Ubiquiti UniFi APsI went with a pair of UAP (.11n) and UA-AC-LR (.11ac) units for a mix of coverage in light usage areas and better performance in high usage areas, along with a RaspberryPi 2 to act as the controller.    Since the UniFi APs are becoming more popular among home users, and I can’t be the only one wary of putting management functions in the cloud, I decided to document the setup process.

Step 1: Gather needed parts

  1. RPi2
    1. 5v micro-usb power source
    2. Ethernet cable
    3. MicroSD card
  2. Ubiquiti UniFi APs
    1. patch cables (2x per AP)

Step 2: Burn Raspian (these instructions based upon Hypriot 0.6.1) to a MicroSD card

Step 3: Cable up APs and plug into the network

Step 4: Turn on RPi2

  1. Scan network to determine IP or look in your router’s DHCP lease table
  2. SSH to RPi2
  3. Assign static IP
    1. Open /etc/network/interfaces in your preferred text editor
    2. Adjust the below guide for your networkiface eth0 inet static
    3. Save and exit
    4. Restart networking
      /etc/init.d/networking restart
  4. Upgrade Raspian
    apt-get update; apt-get dist-upgrade
  5. Upgrade RPi firmware

Step 5: Install UniFi Controller (Source Guide)

  1. Add the UniFi respository
    1. Open /etc/apt/sources.list.d/ubnt.list in your preferred text editor
    2. Add the following line
      deb stable ubiquiti
    3. Save and exit
  2. Add Ubiquiti’s signing key
    apt-key adv –keyserver –recv C0A52C50
  3. Update sources and install UniFi along with dependencies
    apt-get update; apt-get install unifi -y
  4. Disable default MongoDB instance
    1. Open /etc/mongodb.conf in your preferred text editor
    2. At the end of the file add the followingENABLE_MONGODB=no
    3. Save and exit
  5. Reboot

Step 6: Configure your UniFi environment

  1. Point your browser to https://<ControllerIP>:8443/
  2. Set your timezone and country
  3. Select any unmanaged UniFi APs (or other UniFi devices) showing up
  4. Set your SSID and Key
  5. Set the username and password for your initial administrator account
  6. Click finish and then login

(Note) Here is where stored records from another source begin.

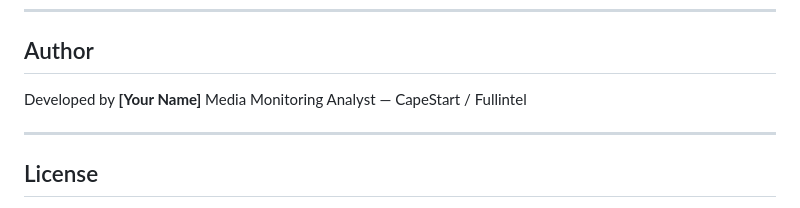
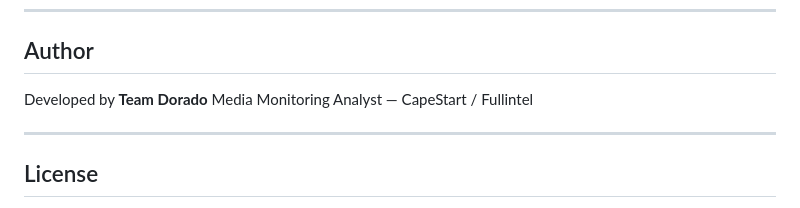
Before and after one commit to Annie-Christina-A/Automatic-Post-Scrapper, a Markdown page: README.md, the part around the change. Drawn GitHub-style.

Commit message:
Update author name in README.md

```diff
--- a/README.md
+++ b/README.md
@@ -166,7 +166,7 @@ Paced scrolling and stop signals reduce excessive activity, minimising the risk
 
 ## Author
 
-Developed by **[Your Name]**
+Developed by **Team Dorado**
 Media Monitoring Analyst — CapeStart / Fullintel
 
 ---
```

Step 7: Install and Configure Syslog

  1. Install syslog-ng
    apt-get install syslog-ng -y
  2. Open /etc/syslog-ng/syslog-ng.conf in your preferred text editor and add the below
    1. Add the following to accept syslog over UDP/514 from remote sources# Listen on both TCP/514 and UDP/514 on all IPs
      source s_net { tcp(port(514)); udp(); };
    2. Add the following to set the destination for syslog data# Set the log destination for the Ubiquiti UniFi Controller
      destination d_unifi { file(“/var/log/Ubiquiti/UniFi.log”); };
    3. Add the following for the log path#Set the logging for Ubiquiti UniFi
      log { source(s_net); destination(d_unifi); };
    4. Save and exit
  3. Create the log file
    mkdir /var/log/Ubiquiti
    touch /var/log/Ubiquiti/UniFi.log
  4. Restart syslog-ng
    service syslog-ng restart
  5. Set log rotation
    1. Open /etc/logrotate.conf in your text editor of choice and add the below
      This will rotate the above set syslogs and the logs created by the UniFi installer on a weekly basis# Rotate Ubiquiti logs
      /var/log/Ubiquiti/*/ {
      rotate 5

      }/var/log/unifi/*/ {
      rotate 5

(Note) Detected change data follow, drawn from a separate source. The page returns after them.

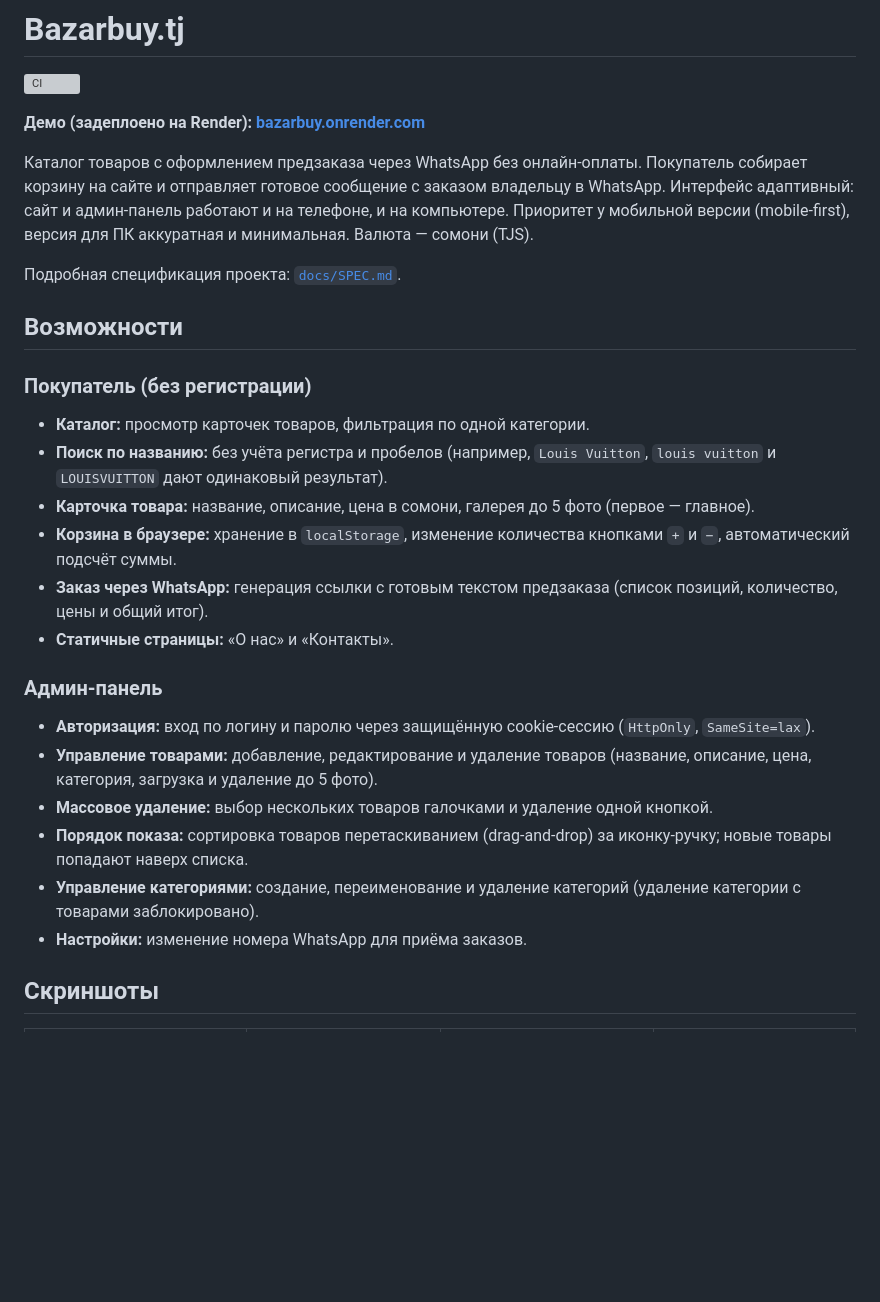
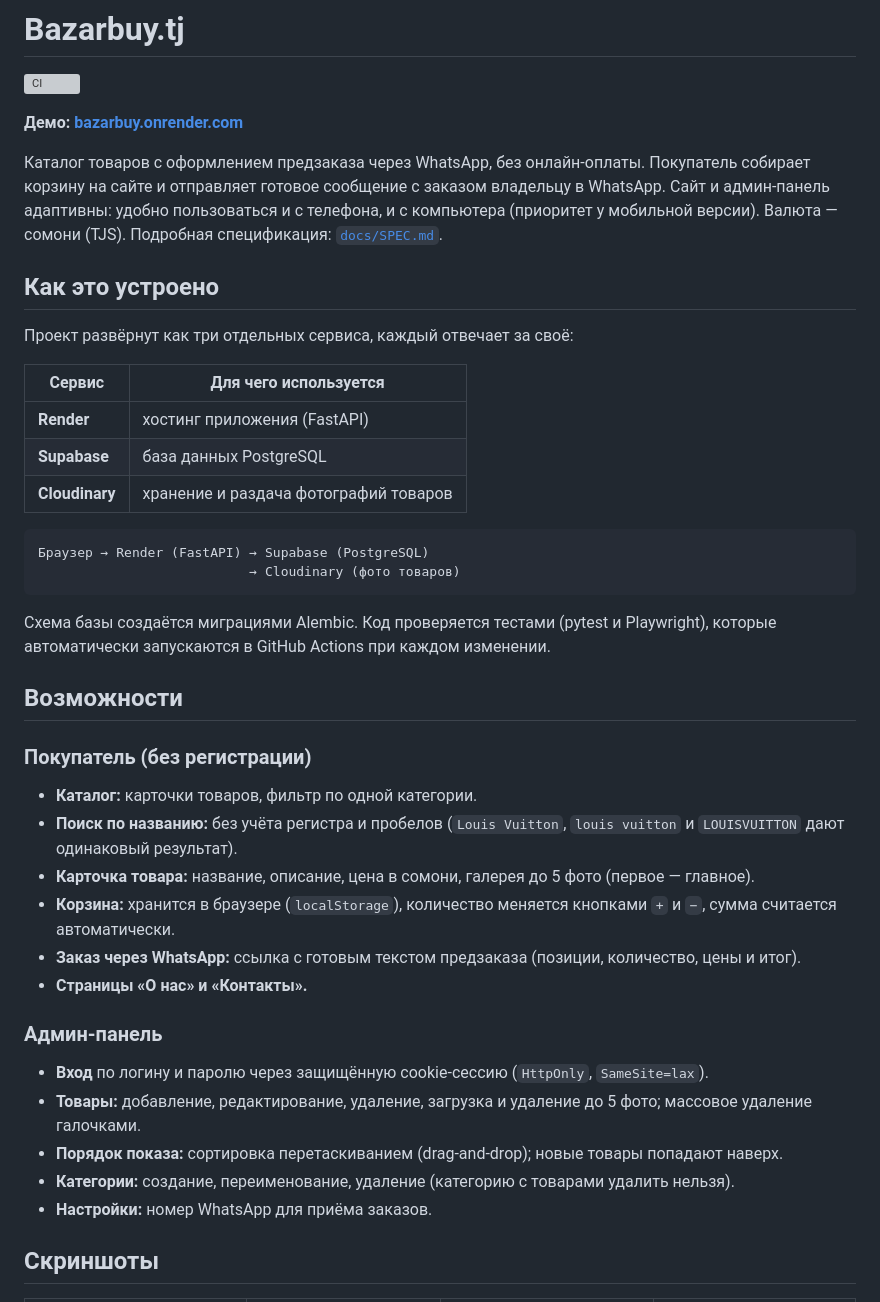
Before and after one commit to rmarufs/bazarbuy, a Markdown page: README.md, the part around one of its changes. Drawn GitHub-style; blank space fills up the shorter version; grey boxes are pictures that could not be loaded.

````diff
--- a/README.md
+++ b/README.md
@@ -2,29 +2,43 @@
 
 [![CI](https://github.com/rmarufs/bazarbuy/actions/workflows/ci.yml/badge.svg?branch=main)](https://github.com/rmarufs/bazarbuy/actions/workflows/ci.yml)
 
-**Демо (задеплоено на Render): [bazarbuy.onrender.com](https://bazarbuy.onrender.com)**
+**Демо: [bazarbuy.onrender.com](https://bazarbuy.onrender.com)**
 
-Каталог товаров с оформлением предзаказа через WhatsApp без онлайн-оплаты. Покупатель собирает корзину на сайте и отправляет готовое сообщение с заказом владельцу в WhatsApp. Интерфейс адаптивный: сайт и админ-панель работают и на телефоне, и на компьютере. Приоритет у мобильной версии (mobile-first), версия для ПК аккуратная и минимальная. Валюта — сомони (TJS).
+Каталог товаров с оформлением предзаказа через WhatsApp, без онлайн-оплаты. Покупатель собирает корзину на сайте и отправляет готовое сообщение с заказом владельцу в WhatsApp. Сайт и админ-панель адаптивны: удобно пользоваться и с телефона, и с компьютера (приоритет у мобильной версии). Валюта — сомони (TJS). Подробная спецификация: [`docs/SPEC.md`](docs/SPEC.md).
 
-Подробная спецификация проекта: [`docs/SPEC.md`](docs/SPEC.md).
+## Как это устроено
+
+Проект развёрнут как три отдельных сервиса, каждый отвечает за своё:
+
+| Сервис | Для чего используется |
+| --- | --- |
+| **Render** | хостинг приложения (FastAPI) |
+| **Supabase** | база данных PostgreSQL |
+| **Cloudinary** | хранение и раздача фотографий товаров |
+
+```text
+Браузер → Render (FastAPI) → Supabase (PostgreSQL)
+                           → Cloudinary (фото товаров)
+```
+
+Схема базы создаётся миграциями Alembic. Код проверяется тестами (pytest и Playwright), которые автоматически запускаются в GitHub Actions при каждом изменении.
 
 ## Возможности
 
 ### Покупатель (без регистрации)
-- **Каталог:** просмотр карточек товаров, фильтрация по одной категории.
-- **Поиск по названию:** без учёта регистра и пробелов (например, `Louis Vuitton`, `louis vuitton` и `LOUISVUITTON` дают одинаковый результат).
+- **Каталог:** карточки товаров, фильтр по одной категории.
+- **Поиск по названию:** без учёта регистра и пробелов (`Louis Vuitton`, `louis vuitton` и `LOUISVUITTON` дают одинаковый результат).
 - **Карточка товара:** название, описание, цена в сомони, галерея до 5 фото (первое — главное).
-- **Корзина в браузере:** хранение в `localStorage`, изменение количества кнопками `+` и `−`, автоматический подсчёт суммы.
-- **Заказ через WhatsApp:** генерация ссылки с готовым текстом предзаказа (список позиций, количество, цены и общий итог).
-- **Статичные страницы:** «О нас» и «Контакты».
+- **Корзина:** хранится в браузере (`localStorage`), количество меняется кнопками `+` и `−`, сумма считается автоматически.
+- **Заказ через WhatsApp:** ссылка с готовым текстом предзаказа (позиции, количество, цены и итог).
+- **Страницы «О нас» и «Контакты».**
 
 ### Админ-панель
-- **Авторизация:** вход по логину и паролю через защищённую cookie-сессию (`HttpOnly`, `SameSite=lax`).
-- **Управление товарами:** добавление, редактирование и удаление товаров (название, описание, цена, категория, загрузка и удаление до 5 фото).
-- **Массовое удаление:** выбор нескольких товаров галочками и удаление одной кнопкой.
-- **Порядок показа:** сортировка товаров перетаскиванием (drag-and-drop) за иконку-ручку; новые товары попадают наверх списка.
-- **Управление категориями:** создание, переименование и удаление категорий (удаление категории с товарами заблокировано).
-- **Настройки:** изменение номера WhatsApp для приёма заказов.
+- **Вход** по логину и паролю через защищённую cookie-сессию (`HttpOnly`, `SameSite=lax`).
+- **Товары:** добавление, редактирование, удаление, загрузка и удаление до 5 фото; массовое удаление галочками.
+- **Порядок показа:** сортировка перетаскиванием (drag-and-drop); новые товары попадают наверх.
+- **Категории:** создание, переименование, удаление (категорию с товарами удалить нельзя).
+- **Настройки:** номер WhatsApp для приёма заказов.
 
 ## Скриншоты
 
````
Also changed, not shown: other parts of README.md (+51 -87 lines).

Step 8: Point UniFi Controller to Syslog

  1. Log into your controller and click Settings in the lower left
  2. Under the Services heading find Remote Logging and click the check box
  3. Enter the IP of your Raspberry Pi
  4. Click Apply

For the next post in this series we’ll step through installing an ELK stack and use it to monitor the syslog feed we setup along with the UniFi controller logs.

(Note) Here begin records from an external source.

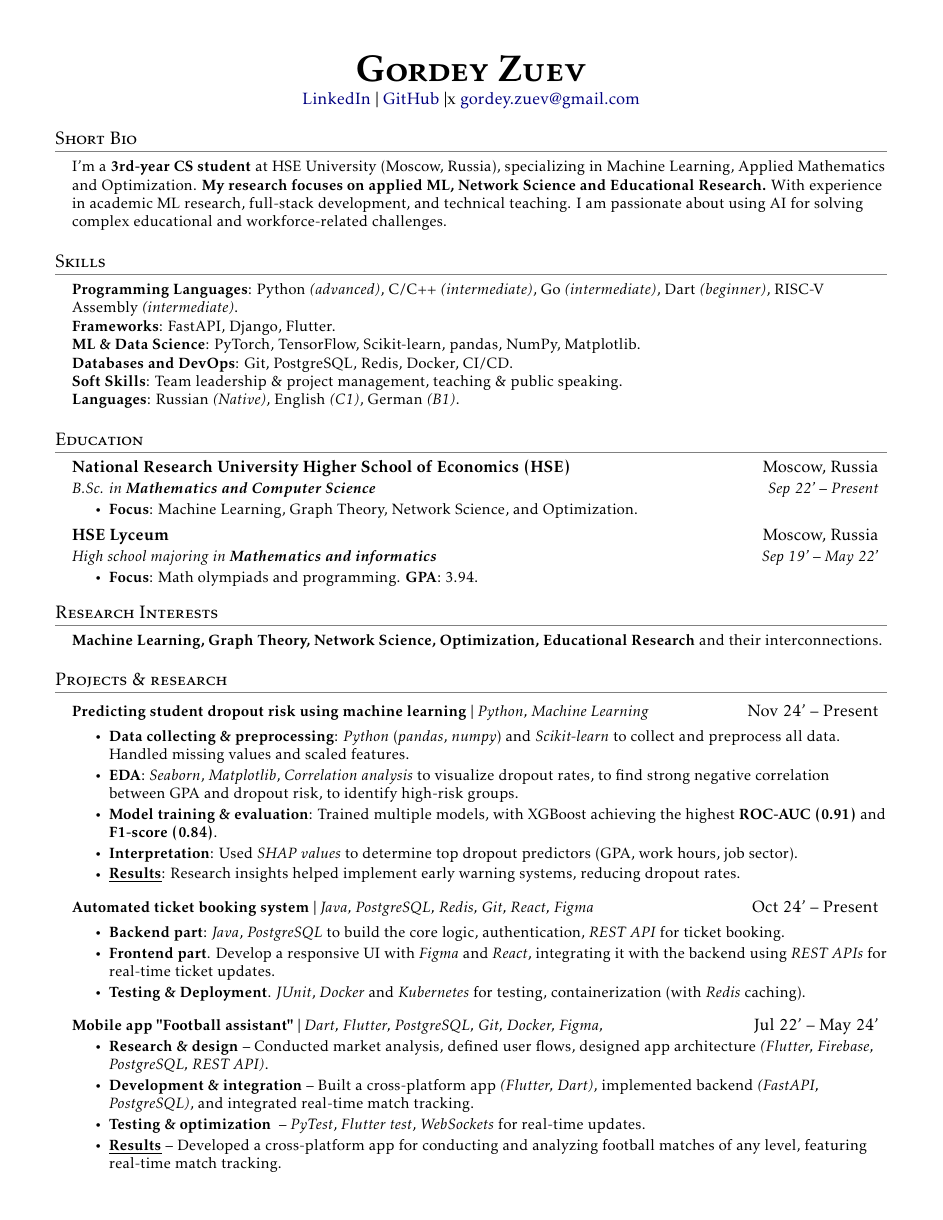
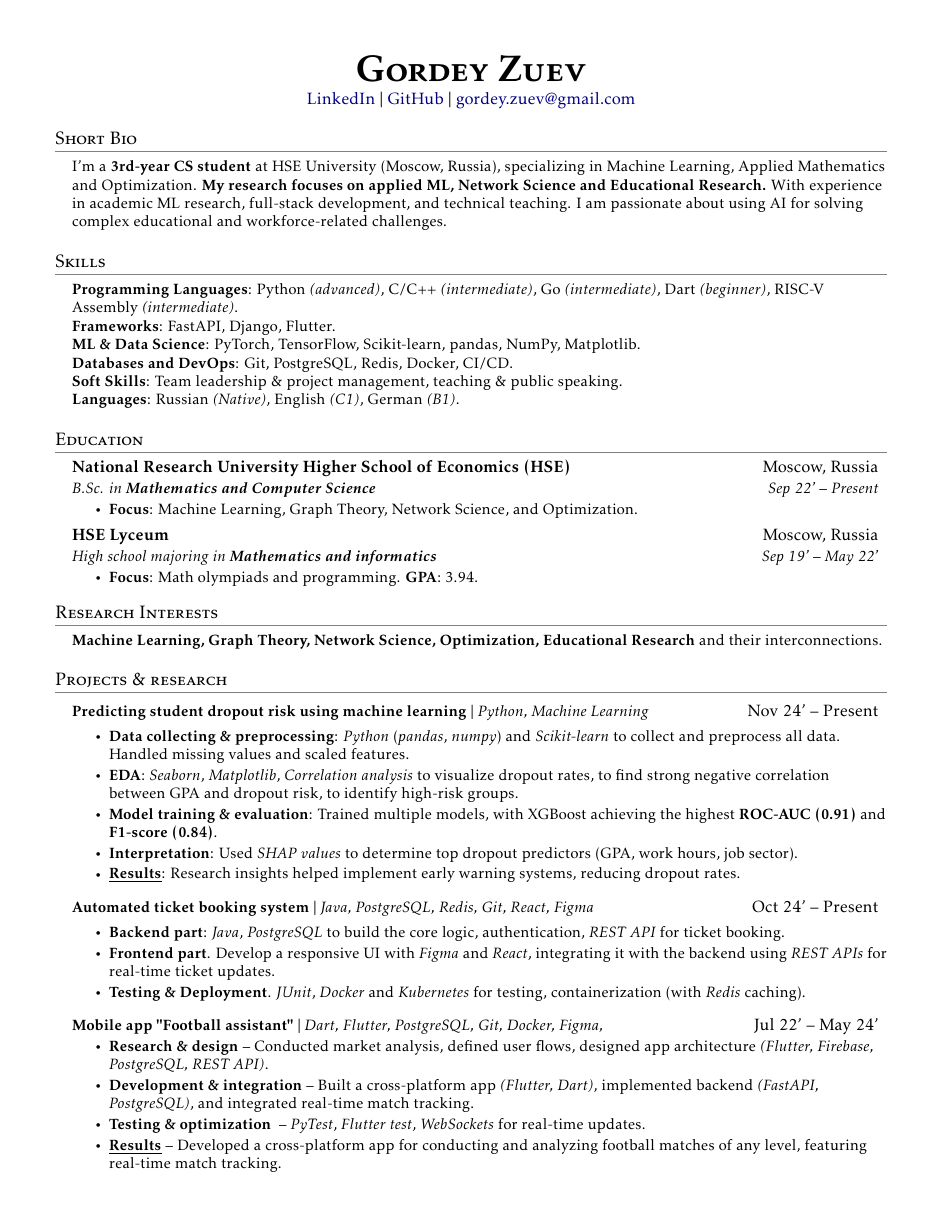
Before and after one commit to GordeyZuev/resume, a LaTeX document (main.tex): page 1 of 2. Compiled offline with pdfLaTeX.

Commit message:
delete x letter

```diff
--- a/main.tex
+++ b/main.tex
@@ -108,7 +108,7 @@
 \begin{center}
     \textsc{\Huge{\textbf{Gordey Zuev}}} \\ \vspace{1pt}
     \href{{https://www.linkedin.com/in/gordey-zuev/}}{\textcolor{blue!50!black}{LinkedIn}} $|$
-    \href{https://github.com/GordeyZuev}{\textcolor{blue!50!black}{GitHub}} $|$x
+    \href{https://github.com/GordeyZuev}{\textcolor{blue!50!black}{GitHub}} $|$
     \href{mailto:gordey.zuev@gmail.com}{\textcolor{blue!50!black}{gordey.zuev@gmail.com}}
 \end{center}
 
```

  • Sami Fantar

    Hi ! I’m really interesting about your tweaking 🙂 What kind of logs did you received from Unifi Controller ?


    • Michael

      It largely depends on what parts of the UniFi system you’ve got deployed, but lots of chatter from the APs in regards to clients associating/disassociating mainly.